**Data supplied:**

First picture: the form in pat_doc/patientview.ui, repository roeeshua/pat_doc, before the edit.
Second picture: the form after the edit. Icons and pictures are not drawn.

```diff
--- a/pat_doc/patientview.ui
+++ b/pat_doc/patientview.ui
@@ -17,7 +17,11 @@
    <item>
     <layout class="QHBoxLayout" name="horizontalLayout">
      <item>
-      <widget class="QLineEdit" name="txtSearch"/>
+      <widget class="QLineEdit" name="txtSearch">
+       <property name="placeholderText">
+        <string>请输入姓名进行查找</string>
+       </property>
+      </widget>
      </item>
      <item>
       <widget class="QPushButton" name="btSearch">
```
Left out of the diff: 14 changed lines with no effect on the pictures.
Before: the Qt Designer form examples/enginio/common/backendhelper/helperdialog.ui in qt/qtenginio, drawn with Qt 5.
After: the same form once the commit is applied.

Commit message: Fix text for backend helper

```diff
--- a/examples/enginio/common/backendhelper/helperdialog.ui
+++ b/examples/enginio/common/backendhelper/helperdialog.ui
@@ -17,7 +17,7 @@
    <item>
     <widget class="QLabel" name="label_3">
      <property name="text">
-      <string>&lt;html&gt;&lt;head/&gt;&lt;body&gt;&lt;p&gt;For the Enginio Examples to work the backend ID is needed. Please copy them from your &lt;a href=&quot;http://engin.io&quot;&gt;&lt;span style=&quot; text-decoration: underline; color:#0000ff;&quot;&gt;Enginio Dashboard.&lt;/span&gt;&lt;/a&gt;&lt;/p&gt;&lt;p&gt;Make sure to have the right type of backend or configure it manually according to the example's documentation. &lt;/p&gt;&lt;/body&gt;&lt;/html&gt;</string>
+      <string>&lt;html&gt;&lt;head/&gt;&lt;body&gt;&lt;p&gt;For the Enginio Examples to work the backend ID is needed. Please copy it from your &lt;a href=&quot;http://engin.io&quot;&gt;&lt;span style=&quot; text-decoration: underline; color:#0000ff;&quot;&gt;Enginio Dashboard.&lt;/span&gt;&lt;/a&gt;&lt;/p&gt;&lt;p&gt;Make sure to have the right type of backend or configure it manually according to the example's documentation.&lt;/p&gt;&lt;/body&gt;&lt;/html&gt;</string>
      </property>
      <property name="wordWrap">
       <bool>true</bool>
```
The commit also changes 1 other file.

**Problem description:** Copy every line of the records above exactly.

**The answer:**
First picture: the form in pat_doc/patientview.ui, repository roeeshua/pat_doc, before the edit.
Second picture: the form after the edit. Icons and pictures are not drawn.

```diff
--- a/pat_doc/patientview.ui
+++ b/pat_doc/patientview.ui
@@ -17,7 +17,11 @@
    <item>
     <layout class="QHBoxLayout" name="horizontalLayout">
      <item>
-      <widget class="QLineEdit" name="txtSearch"/>
+      <widget class="QLineEdit" name="txtSearch">
+       <property name="placeholderText">
+        <string>请输入姓名进行查找</string>
+       </property>
+      </widget>
      </item>
      <item>
       <widget class="QPushButton" name="btSearch">
```
Left out of the diff: 14 changed lines with no effect on the pictures.
Before: the Qt Designer form examples/enginio/common/backendhelper/helperdialog.ui in qt/qtenginio, drawn with Qt 5.
After: the same form once the commit is applied.

Commit message: Fix text for backend helper

```diff
--- a/examples/enginio/common/backendhelper/helperdialog.ui
+++ b/examples/enginio/common/backendhelper/helperdialog.ui
@@ -17,7 +17,7 @@
    <item>
     <widget class="QLabel" name="label_3">
      <property name="text">
-      <string>&lt;html&gt;&lt;head/&gt;&lt;body&gt;&lt;p&gt;For the Enginio Examples to work the backend ID is needed. Please copy them from your &lt;a href=&quot;http://engin.io&quot;&gt;&lt;span style=&quot; text-decoration: underline; color:#0000ff;&quot;&gt;Enginio Dashboard.&lt;/span&gt;&lt;/a&gt;&lt;/p&gt;&lt;p&gt;Make sure to have the right type of backend or configure it manually according to the example's documentation. &lt;/p&gt;&lt;/body&gt;&lt;/html&gt;</string>
+      <string>&lt;html&gt;&lt;head/&gt;&lt;body&gt;&lt;p&gt;For the Enginio Examples to work the backend ID is needed. Please copy it from your &lt;a href=&quot;http://engin.io&quot;&gt;&lt;span style=&quot; text-decoration: underline; color:#0000ff;&quot;&gt;Enginio Dashboard.&lt;/span&gt;&lt;/a&gt;&lt;/p&gt;&lt;p&gt;Make sure to have the right type of backend or configure it manually according to the example's documentation.&lt;/p&gt;&lt;/body&gt;&lt;/html&gt;</string>
      </property>
      <property name="wordWrap">
       <bool>true</bool>
```
The commit also changes 1 other file.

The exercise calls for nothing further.